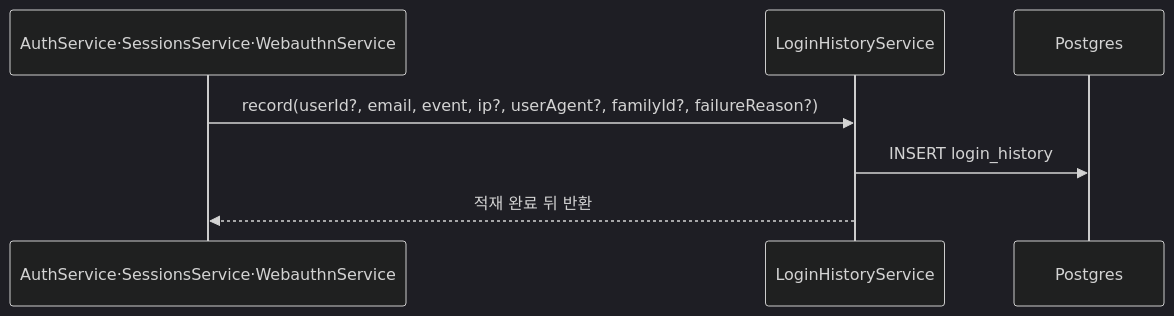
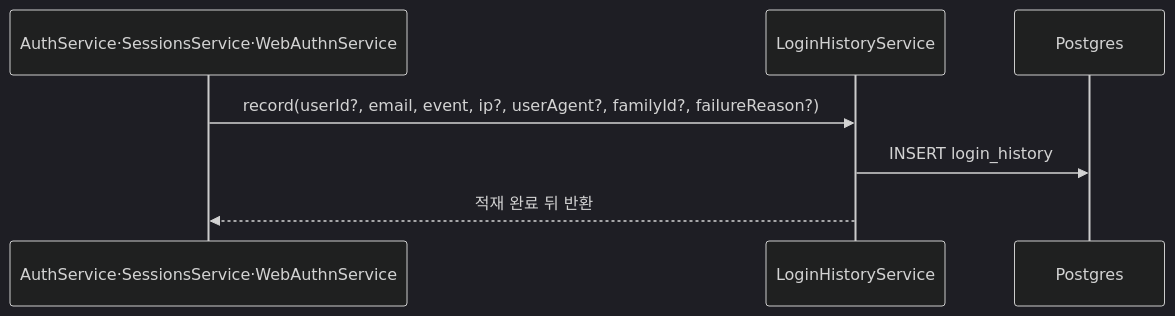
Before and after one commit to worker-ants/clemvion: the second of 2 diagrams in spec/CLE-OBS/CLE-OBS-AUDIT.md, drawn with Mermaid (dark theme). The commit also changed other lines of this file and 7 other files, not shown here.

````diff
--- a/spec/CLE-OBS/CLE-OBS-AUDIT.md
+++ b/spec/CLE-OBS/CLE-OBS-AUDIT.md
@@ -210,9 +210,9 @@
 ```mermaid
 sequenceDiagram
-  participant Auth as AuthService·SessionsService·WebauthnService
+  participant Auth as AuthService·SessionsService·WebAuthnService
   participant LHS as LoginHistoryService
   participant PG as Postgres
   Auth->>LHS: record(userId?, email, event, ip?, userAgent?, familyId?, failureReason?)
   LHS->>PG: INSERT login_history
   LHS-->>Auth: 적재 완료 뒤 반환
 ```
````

...

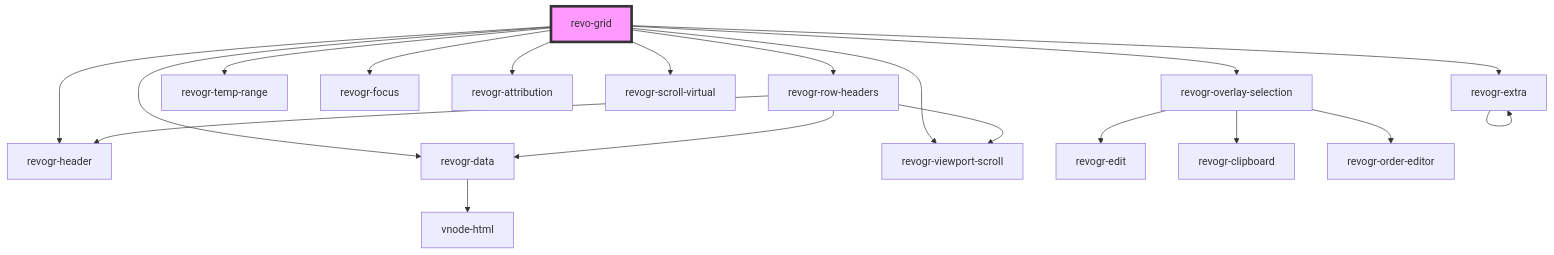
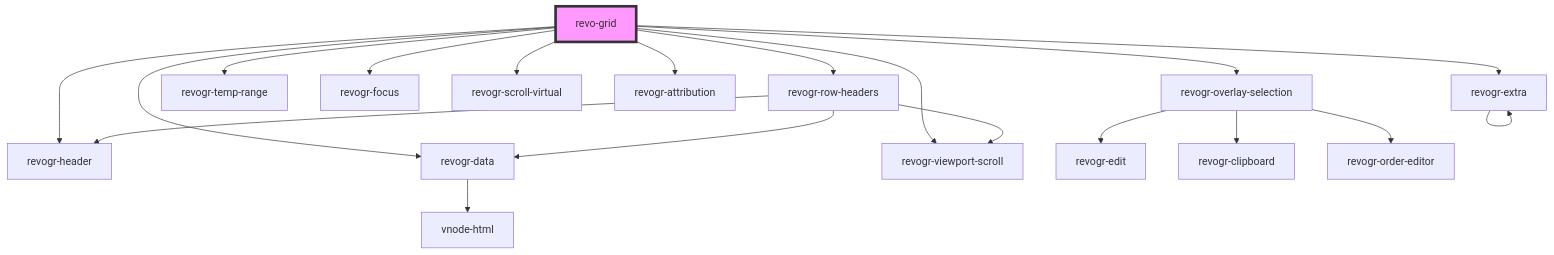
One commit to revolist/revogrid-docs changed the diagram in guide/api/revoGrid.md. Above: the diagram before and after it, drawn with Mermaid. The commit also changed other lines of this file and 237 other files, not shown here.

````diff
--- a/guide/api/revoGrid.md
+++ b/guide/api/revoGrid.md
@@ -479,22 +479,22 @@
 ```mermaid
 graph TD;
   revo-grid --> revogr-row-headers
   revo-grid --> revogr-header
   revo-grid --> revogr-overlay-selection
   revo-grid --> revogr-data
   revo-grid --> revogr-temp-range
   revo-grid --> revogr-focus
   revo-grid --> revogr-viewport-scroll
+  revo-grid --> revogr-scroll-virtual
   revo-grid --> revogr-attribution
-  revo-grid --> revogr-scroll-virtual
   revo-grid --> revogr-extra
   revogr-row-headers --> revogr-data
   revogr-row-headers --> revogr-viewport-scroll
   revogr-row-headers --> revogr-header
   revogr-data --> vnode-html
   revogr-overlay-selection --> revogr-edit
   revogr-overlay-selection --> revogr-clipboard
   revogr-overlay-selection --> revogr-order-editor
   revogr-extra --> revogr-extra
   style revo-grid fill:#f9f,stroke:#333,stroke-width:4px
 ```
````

PROBLEM STATEMENT:
Please give the number of lines in the listing that hold "spec", and no other text.

EXPECTED OUTPUT:
3